Much of this work is theoretical and/or obscure, beyond the reach of normal people. And while the propaganda talks about brave whistleblowers, much of the software is clearly designed for black marketeering and other not-particularly-pro-social activities.
A notable exception would be the Guardian Project, seeking to provide software that “can be used around the world by any person looking to protect their communications and personal data from unjust intrusion, interception and monitoring.”
Coming from certified do-gooders (more or less), this suite is designed to actually be useful for whistle blowers equipped with mobile devices, who need to “upload” controversial imagery and reporting.
I haven’t tried all this stuff (luckily, I have never felt the need for such heroic measures—knock on wood), but I like what I see.
I should caution readers that this software is scarcely bulletproof, and will not protect you from a really powerful adversary. (Again, I recommend B&N  for a discussion of goals, threats, and the “costs” of technical defenses. It’s complicated.)
But one of their apps is cool, regardless of whether you need or ever use the software for reporting: Obscuracam, “Secure Smart Cam”. Actually, it’s not particularly “secure”, but it does one really cool thing: “automatically detect faces that you can pixelate, redact (blackout) or protect with funny nose and glasses.” Alternately, it will obscure the background, to obscure the context of the video or image.
I love this feature! I installed Obscuracam just for the fun of putting Groucho Glasses on faces!
[get Obscuricam here]
Anyway, the GP is definitely worth exploring.

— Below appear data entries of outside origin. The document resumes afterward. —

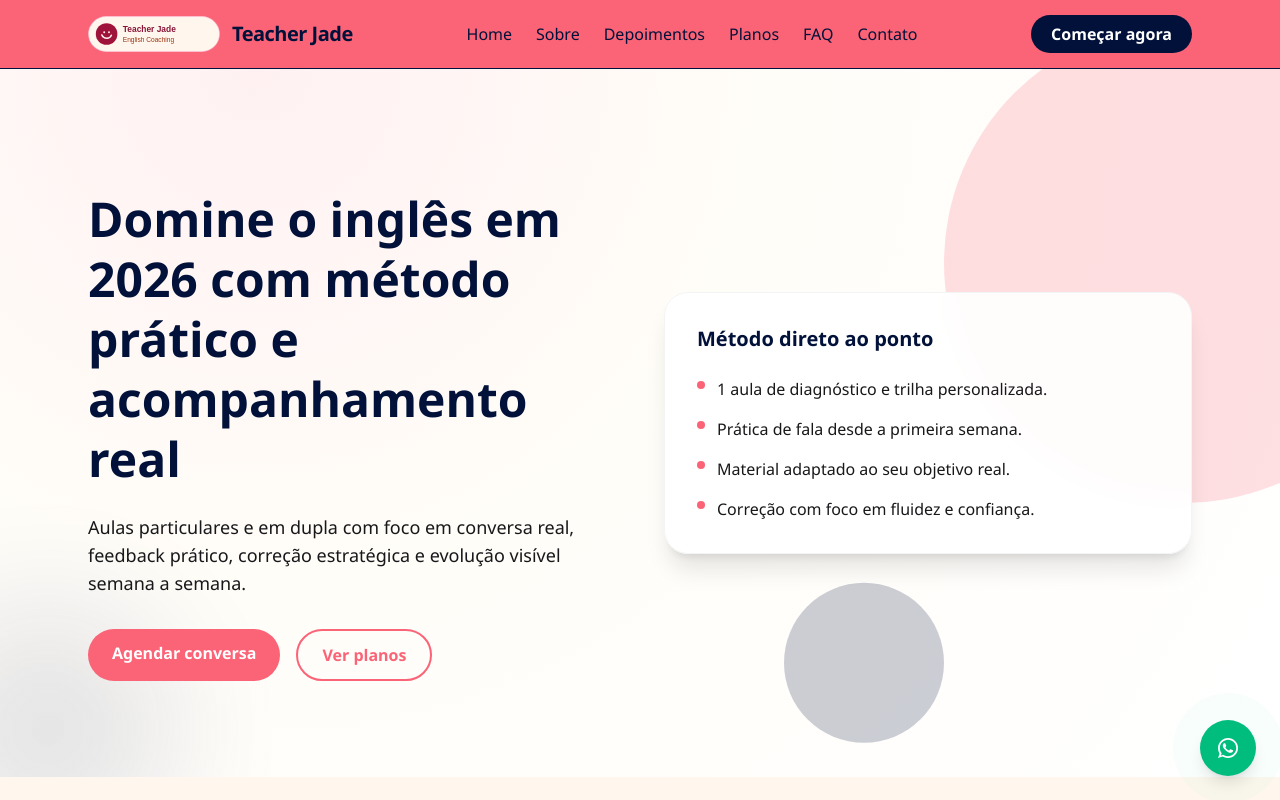
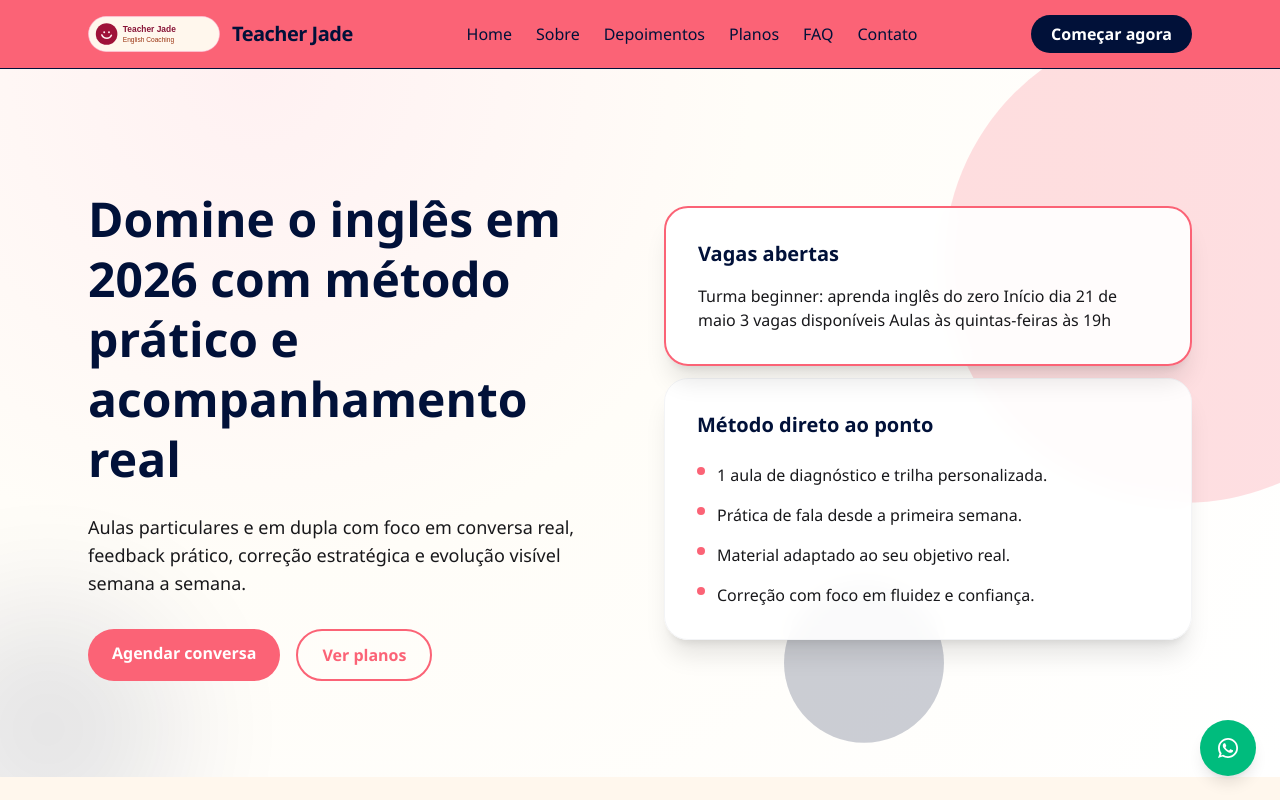
Before and after one commit to Kaikyterto/teacherjade, a React (Vite) app: page / in a window 1280 px wide. Shown: the top 800 px of the page. Built offline with nearby package versions, Linux system fonts and the light colour scheme.

Commit message:
banner e adicionando faqs

```diff
--- a/src/components/Footer.jsx
+++ b/src/components/Footer.jsx
@@ -19,7 +19,6 @@ export default function Footer() {
         <div>
           <h4 className="font-semibold text-white">Contato</h4>
           <p className="mt-2 text-sm">WhatsApp: {siteContent.phoneDisplay}</p>
-          <p className="text-sm">Email: {siteContent.email}</p>
         </div>
       </div>
 
--- a/src/components/Hero.jsx
+++ b/src/components/Hero.jsx
@@ -89,6 +89,29 @@ export default function Hero() {
         </div>
 
         {/* CARD */}
+
+        <div className="flex flex-col ">
+          <div
+            className="z-20 rounded-3xl p-8 shadow-xl mb-3 space-y-4"
+            style={{
+              backgroundColor: "rgba(255, 255, 255, 0.9)", // Leve transparência para o vidro
+              backdropFilter: "blur(10px)",
+              border: "2px solid var(--brand-light-pink)",
+            }}
+          >
+            <h1
+              className="text-xl font-extrabold p-auto"
+              style={{
+                color: "var(--brand-primary)",
+              }}
+            >
+              Vagas abertas
+            </h1>
+            <p>
+              Turma beginner: aprenda inglês do zero Início dia 21 de maio 3
+              vagas disponíveis Aulas às quintas-feiras às 19h
+            </p>
+          </div>
           <div
             className="relative z-10 rounded-3xl p-8 shadow-xl"
             style={{
@@ -126,6 +149,7 @@ export default function Hero() {
             </ul>
           </div>
         </div>
+      </div>
     </section>
   );
 }
--- a/src/content/site.js
+++ b/src/content/site.js
@@ -13,12 +13,12 @@ export const siteContent = {
 
 export function getWhatsAppUrl(
   message = siteContent.defaultMessage,
-  source = "",
+  source = ""
 ) {
   const finalMessage = source ? `${message} (${source})` : message;
 
   return `https://wa.me/${siteContent.phoneDigits}?text=${encodeURIComponent(
-    finalMessage,
+    finalMessage
   )}`;
 }
 
@@ -71,19 +71,52 @@ export const plans = [
 
 export const faqData = [
   {
-    question: "Preciso saber inglês para começar?",
+    question: "Eu não sei nada de inglês, vou conseguir acompanhar a turma?",
     answer:
-      "Não. O curso atende desde iniciante até avançado, sempre com conteúdo adaptado.",
+      "Sim, as turmas beginner começam do zero, eu ensino desde cumprimentos, letras e números.",
   },
   {
     question: "Posso remarcar a aula?",
     answer:
-      "Sim. Você pode remarcar com antecedência, respeitando a disponibilidade de agenda.",
+      "Sim. Aula individual pode remarcar com pelo menos 24h de antecedência, aulas em grupo o aluno recebe a gravação da aula em caso de falta",
   },
   {
-    question: "Quanto tempo para evoluir?",
+    question: "Quanto tempo pra eu ficar fluente?",
     answer:
-      "Depende da sua rotina e consistência. Com o plano correto, os resultados aparecem rápido.",
+      "Depende da sua dedicação. Tirando tempo todos os dias para estudar você vai perceber uma avanço bem rápido.",
+  },
+  {
+    question: "Qual a duração das aulas?",
+    answer: "As aulas tem duração de 1 hora.",
+  },
+  {
+    question: "Tem material?",
+    answer:
+      "Sim, eu disponibilizo um material online interativo sem custo adicional.",
+  },
+  {
+    question: "Individual é melhor do que em grupo?",
+    answer:
+      "Depende. Se você tem uma necessidade muito específica o Individual vai ser uma vantagem por ser 100% personalizado para a sua necessidade. Mas se o seu intuito for destravar a comunicação, eu tenho observado resultados melhores nas aulas em grupo, por conta da interação e do incentivo dos colegas.",
+  },
+  {
+    question: "Como funciona o pagamento?",
+    answer:
+      "Após a assinatura do contrato o pagamento é feito de forma mensal, via Pix, na data da sua preferência.",
+  },
+  {
+    question: "Tem certificado?",
+    answer:
+      "Sim, emitimos certificado com validade em todo o território nacional.",
+  },
+  {
+    question: "Emite nota fiscal?",
+    answer: "Sim, emitimos nota fiscal caso seja necessário. ",
+  },
+  {
+    question: "1 vez por semana não é muito pouco?",
+    answer:
+      "Meus alunos no geral tem pouco tempo para estudar, e eles tem tido resultados muito satisfatórios fazendo apenas uma aula por semana, como o caso do Douglas, que conseguiu destravar a fala em poucos meses, mesmo fazendo aula apenas 1 vez por semana, e sem estudar nada por fora.",
   },
 ];
 
```
Lines whose indentation alone changed are shown as unchanged.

But please be careful not to fool yourself into over estimating the effectiveness of this technology.
- Finn Brunton and Helen Nissenbaum, Obfuscation: A User’s Guide for Privacy and Protest, Cambridge, The MIT Press, 2015.